Records to process Start Marker
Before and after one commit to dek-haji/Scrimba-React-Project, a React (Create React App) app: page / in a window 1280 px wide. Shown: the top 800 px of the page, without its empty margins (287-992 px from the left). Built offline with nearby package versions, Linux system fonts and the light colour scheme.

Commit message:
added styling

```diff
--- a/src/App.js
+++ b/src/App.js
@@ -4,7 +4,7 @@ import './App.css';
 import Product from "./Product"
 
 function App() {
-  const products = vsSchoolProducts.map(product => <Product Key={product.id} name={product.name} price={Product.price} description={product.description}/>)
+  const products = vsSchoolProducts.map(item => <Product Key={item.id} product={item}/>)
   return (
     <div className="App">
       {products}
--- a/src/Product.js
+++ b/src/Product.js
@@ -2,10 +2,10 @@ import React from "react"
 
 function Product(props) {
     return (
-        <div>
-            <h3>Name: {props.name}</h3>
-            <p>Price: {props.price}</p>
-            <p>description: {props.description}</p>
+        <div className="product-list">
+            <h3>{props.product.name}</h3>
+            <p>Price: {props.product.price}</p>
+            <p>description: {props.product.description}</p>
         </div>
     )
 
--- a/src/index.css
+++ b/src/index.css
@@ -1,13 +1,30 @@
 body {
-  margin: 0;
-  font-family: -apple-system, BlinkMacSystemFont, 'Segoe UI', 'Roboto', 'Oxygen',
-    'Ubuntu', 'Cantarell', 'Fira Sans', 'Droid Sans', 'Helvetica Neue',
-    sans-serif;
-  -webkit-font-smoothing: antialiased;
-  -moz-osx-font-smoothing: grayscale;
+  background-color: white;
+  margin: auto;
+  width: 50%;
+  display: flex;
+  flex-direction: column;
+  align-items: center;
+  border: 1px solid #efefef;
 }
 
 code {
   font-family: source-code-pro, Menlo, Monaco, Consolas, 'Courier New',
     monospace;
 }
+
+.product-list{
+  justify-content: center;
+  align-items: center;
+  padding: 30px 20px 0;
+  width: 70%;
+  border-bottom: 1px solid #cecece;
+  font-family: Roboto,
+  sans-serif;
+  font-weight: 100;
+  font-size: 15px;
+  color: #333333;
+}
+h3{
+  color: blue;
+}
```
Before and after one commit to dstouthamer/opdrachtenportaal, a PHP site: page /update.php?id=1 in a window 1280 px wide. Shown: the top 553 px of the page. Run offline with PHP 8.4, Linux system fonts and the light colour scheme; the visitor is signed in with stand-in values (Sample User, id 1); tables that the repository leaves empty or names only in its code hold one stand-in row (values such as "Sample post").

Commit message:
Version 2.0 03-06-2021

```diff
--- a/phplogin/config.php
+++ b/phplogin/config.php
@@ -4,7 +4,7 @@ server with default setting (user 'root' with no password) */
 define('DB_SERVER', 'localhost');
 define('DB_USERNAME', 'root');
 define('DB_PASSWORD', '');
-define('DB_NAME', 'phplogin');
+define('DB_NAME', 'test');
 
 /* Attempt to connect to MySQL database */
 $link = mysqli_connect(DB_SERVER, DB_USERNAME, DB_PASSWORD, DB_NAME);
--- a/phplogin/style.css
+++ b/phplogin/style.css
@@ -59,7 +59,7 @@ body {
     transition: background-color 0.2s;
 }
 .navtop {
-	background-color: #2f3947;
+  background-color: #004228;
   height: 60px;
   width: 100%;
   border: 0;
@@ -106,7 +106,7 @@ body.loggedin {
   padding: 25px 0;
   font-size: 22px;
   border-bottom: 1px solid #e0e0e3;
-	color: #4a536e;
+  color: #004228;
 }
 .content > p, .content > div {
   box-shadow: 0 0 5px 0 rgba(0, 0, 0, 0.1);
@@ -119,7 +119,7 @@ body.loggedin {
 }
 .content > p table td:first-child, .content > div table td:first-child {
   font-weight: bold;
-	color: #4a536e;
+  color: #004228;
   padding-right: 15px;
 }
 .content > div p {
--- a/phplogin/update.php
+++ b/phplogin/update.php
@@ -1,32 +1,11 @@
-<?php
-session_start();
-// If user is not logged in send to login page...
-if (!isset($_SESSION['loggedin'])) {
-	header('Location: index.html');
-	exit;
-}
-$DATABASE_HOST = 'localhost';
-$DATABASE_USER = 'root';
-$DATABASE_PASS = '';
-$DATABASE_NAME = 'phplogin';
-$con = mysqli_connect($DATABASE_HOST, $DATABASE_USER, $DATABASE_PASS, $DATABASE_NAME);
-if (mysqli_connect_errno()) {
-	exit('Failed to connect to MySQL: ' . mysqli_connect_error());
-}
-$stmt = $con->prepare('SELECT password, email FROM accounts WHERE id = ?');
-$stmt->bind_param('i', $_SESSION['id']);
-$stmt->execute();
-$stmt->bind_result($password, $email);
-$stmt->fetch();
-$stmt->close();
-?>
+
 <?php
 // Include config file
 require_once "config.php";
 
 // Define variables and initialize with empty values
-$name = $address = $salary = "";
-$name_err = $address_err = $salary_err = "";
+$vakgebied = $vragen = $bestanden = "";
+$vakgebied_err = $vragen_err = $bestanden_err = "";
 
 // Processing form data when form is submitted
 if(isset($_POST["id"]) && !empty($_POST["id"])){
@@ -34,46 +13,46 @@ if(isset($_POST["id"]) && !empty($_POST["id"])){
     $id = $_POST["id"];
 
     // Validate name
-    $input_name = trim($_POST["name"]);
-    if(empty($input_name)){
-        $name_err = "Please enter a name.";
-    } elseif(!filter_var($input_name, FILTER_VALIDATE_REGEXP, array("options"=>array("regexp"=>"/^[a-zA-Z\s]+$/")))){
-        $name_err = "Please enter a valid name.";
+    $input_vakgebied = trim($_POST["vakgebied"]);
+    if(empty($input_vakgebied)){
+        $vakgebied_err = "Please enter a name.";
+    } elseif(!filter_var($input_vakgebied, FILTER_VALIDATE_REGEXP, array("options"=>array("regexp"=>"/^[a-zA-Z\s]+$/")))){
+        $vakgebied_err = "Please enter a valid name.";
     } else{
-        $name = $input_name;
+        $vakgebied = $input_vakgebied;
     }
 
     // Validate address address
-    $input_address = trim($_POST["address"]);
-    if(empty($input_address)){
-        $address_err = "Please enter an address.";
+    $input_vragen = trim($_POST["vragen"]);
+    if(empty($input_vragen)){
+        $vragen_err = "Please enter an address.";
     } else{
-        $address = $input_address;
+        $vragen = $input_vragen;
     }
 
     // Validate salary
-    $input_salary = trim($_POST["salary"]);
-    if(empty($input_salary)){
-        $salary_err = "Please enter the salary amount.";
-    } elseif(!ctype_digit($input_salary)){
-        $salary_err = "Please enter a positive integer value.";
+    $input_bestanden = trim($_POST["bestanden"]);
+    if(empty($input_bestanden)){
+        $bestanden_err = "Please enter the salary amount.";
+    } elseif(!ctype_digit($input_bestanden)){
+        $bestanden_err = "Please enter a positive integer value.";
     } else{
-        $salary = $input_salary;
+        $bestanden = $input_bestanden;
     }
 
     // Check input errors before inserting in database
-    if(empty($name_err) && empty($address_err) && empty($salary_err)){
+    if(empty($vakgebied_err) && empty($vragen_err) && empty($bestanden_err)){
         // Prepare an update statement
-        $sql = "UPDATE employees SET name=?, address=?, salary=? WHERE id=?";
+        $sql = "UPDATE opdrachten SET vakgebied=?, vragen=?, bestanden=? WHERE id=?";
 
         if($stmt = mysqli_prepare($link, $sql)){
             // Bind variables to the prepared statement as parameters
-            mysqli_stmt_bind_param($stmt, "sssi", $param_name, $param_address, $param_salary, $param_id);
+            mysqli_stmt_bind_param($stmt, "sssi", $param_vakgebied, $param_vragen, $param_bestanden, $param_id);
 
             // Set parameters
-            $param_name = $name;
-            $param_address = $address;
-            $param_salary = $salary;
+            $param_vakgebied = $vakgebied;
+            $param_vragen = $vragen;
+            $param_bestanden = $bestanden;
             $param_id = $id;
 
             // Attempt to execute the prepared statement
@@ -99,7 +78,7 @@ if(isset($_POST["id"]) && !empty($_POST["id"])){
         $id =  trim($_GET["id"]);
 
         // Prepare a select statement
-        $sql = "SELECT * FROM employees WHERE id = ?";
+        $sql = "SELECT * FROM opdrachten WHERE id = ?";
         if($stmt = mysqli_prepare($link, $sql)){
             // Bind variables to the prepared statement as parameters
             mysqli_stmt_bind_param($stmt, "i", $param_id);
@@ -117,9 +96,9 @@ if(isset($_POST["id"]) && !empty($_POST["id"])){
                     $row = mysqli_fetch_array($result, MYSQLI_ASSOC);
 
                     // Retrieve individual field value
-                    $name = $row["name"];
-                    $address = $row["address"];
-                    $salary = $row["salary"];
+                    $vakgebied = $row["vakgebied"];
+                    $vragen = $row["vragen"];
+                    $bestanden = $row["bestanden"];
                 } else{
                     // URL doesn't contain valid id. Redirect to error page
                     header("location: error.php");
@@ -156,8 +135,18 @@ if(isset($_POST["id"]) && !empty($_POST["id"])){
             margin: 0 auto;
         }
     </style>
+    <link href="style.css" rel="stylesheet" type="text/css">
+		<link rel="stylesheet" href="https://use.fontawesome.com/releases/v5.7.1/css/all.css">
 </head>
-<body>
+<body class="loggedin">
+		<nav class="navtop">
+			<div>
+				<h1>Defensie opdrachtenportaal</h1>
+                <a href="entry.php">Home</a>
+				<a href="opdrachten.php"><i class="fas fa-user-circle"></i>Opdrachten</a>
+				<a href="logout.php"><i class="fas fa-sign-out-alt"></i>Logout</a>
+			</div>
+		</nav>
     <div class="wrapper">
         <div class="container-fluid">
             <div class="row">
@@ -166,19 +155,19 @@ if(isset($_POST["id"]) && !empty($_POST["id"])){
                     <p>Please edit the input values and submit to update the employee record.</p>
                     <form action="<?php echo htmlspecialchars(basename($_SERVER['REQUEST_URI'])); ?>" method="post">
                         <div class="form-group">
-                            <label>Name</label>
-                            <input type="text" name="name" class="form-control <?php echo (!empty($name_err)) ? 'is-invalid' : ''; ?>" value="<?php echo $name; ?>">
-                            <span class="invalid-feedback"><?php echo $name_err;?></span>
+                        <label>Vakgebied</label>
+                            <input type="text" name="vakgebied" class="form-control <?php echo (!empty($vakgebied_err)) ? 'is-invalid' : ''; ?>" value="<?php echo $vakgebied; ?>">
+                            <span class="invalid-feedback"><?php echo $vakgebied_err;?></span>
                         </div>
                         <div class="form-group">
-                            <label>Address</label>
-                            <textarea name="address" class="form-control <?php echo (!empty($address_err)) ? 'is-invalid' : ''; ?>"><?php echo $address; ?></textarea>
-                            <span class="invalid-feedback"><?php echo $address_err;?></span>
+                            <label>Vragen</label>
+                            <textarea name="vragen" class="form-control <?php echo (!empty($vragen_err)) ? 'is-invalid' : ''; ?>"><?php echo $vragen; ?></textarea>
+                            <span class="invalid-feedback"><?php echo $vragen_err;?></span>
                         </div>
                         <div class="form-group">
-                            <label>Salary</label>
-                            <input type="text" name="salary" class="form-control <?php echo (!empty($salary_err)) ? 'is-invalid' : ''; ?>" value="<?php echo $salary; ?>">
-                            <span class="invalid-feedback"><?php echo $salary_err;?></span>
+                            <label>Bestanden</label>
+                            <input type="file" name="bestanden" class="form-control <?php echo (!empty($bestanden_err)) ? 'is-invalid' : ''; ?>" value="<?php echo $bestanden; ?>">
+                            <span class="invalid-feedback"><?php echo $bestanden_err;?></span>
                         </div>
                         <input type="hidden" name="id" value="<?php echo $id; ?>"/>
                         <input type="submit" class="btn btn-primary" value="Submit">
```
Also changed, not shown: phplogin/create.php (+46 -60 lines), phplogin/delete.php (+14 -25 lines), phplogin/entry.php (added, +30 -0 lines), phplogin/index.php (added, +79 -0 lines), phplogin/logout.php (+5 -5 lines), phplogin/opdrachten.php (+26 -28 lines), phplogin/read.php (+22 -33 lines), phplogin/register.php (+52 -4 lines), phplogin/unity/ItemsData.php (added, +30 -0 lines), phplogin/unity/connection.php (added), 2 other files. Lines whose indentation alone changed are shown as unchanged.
Records to process End Marker
Filter the records for the string "phplogin" and copy every line that holds it.

--- a/phplogin/config.php
+++ b/phplogin/config.php
-define('DB_NAME', 'phplogin');
--- a/phplogin/style.css
+++ b/phplogin/style.css
--- a/phplogin/update.php
+++ b/phplogin/update.php
-$DATABASE_NAME = 'phplogin';
Also changed, not shown: phplogin/create.php (+46 -60 lines), phplogin/delete.php (+14 -25 lines), phplogin/entry.php (added, +30 -0 lines), phplogin/index.php (added, +79 -0 lines), phplogin/logout.php (+5 -5 lines), phplogin/opdrachten.php (+26 -28 lines), phplogin/read.php (+22 -33 lines), phplogin/register.php (+52 -4 lines), phplogin/unity/ItemsData.php (added, +30 -0 lines), phplogin/unity/connection.php (added), 2 other files. Lines whose indentation alone changed are shown as unchanged.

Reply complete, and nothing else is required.